Mike Ashley’s Sports Direct group has offered to buy Debenhams’ Danish business, Magasin du Nord, for at least £100m in the retail boss’s latest tactic to win control of the ailing department store chain.
The attempt came as Debenhams admitted that its attempts to raise cash to secure the future of the business could wipe out shareholders, including Sports Direct, which has a 30% stake.
Sports Direct said it had offered to buy the Danish chain “in order to assist Debenhams with its short-term liquidity requirements”, with the offer understood to have been made this week.
Debenhams is battling for survival and the department store confirmed on Friday that it was asking its bondholders for consent to borrow up to £200m more, £40m of which will be used to refinance a short-term overdraft agreed in February.
The company said the new money would give it the “ability to pursue restructuring options to secure the future of the business”. However, it admitted “certain of these options – if they materialise – would result in no equity value for the company’s current shareholders”.
The company already has £520m of long-term debt, which must be refinanced by next year, and is encountering cash flow problems as suppliers demand upfront payments amid uncertainty over its future.
Sports Direct suggested its offer for Magasin, which the department store attempted to sell for more than £200m before Christmas, could be raised as it said if Debenhams thought the chain was worth more it should “provide further details”.
It added that Debenhams would have a 12-month option to buy back Magasin at the price at which it was sold to Sports Direct or to sell it to another party for a higher price and benefit from the difference.
Sports Direct, which owns nearly 30% of Debenhams, also reiterated its call for Ashley to be made chief executive in order to “assist Debenhams through its restructuring process”.

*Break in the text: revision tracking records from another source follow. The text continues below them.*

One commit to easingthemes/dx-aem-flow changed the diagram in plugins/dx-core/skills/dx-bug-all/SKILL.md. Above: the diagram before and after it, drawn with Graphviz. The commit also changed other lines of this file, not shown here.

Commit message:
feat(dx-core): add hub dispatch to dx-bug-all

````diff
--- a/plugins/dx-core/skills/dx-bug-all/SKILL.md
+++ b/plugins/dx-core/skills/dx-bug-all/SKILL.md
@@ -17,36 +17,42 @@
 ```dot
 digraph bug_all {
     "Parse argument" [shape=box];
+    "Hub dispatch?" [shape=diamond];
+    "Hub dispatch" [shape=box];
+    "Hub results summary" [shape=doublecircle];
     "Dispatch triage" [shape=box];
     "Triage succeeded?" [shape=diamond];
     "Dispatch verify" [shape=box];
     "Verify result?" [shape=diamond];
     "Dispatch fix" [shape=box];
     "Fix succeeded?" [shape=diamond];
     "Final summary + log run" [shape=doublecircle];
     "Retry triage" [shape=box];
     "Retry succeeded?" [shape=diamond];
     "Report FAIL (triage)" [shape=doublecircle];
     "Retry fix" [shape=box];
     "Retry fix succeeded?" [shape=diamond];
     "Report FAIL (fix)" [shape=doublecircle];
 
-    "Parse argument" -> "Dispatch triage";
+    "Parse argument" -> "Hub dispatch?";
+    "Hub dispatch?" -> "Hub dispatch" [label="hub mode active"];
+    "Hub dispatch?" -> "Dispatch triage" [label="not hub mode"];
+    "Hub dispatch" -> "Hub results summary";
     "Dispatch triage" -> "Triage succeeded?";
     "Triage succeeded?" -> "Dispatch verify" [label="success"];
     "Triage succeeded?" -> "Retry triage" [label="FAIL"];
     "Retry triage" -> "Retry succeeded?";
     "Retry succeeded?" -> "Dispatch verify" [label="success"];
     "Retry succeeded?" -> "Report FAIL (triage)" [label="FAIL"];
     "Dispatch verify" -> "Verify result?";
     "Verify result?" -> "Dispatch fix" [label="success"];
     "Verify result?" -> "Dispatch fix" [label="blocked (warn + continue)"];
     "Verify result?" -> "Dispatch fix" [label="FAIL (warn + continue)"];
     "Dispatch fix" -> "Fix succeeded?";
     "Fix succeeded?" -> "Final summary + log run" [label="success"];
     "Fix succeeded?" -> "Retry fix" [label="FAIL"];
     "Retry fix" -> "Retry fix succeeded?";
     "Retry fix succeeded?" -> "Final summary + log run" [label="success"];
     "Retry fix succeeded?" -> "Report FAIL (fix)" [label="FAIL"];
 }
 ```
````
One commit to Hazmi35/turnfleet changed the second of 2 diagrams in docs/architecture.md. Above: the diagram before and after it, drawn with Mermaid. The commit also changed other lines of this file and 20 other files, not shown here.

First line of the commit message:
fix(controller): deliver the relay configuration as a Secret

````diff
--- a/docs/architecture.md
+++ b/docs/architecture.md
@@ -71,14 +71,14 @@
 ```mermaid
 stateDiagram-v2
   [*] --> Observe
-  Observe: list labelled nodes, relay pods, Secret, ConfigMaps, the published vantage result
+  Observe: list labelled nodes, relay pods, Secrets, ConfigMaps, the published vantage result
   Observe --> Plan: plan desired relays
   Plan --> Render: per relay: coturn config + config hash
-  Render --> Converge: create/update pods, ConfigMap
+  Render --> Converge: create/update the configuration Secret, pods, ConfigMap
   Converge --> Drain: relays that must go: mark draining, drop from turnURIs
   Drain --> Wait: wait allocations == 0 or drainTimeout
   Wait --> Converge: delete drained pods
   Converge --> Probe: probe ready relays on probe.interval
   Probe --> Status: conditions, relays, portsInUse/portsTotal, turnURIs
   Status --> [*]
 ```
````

The statement said: “Sport Direct believes its proposal would provide additional management and first-class leadership to Debenhams through this challenging period of restructuring, together with additional funding.”
Sports Direct has called a shareholder meeting at which Ashley wants to oust all but one Debenhams director and install himself as chief executive. That event has been delayed by up to two weeks after a clerical error meant Sports Direct had to reissue its requisition notice calling the meeting.
Ashley’s attempt to take charge of Debenhams is also complicated by the terms of some of its loans and bonds, which would enable creditors to call in their debts in the event of a change of control. That would put the company into administration, giving control to lenders and wiping out shareholders, including Sports Direct.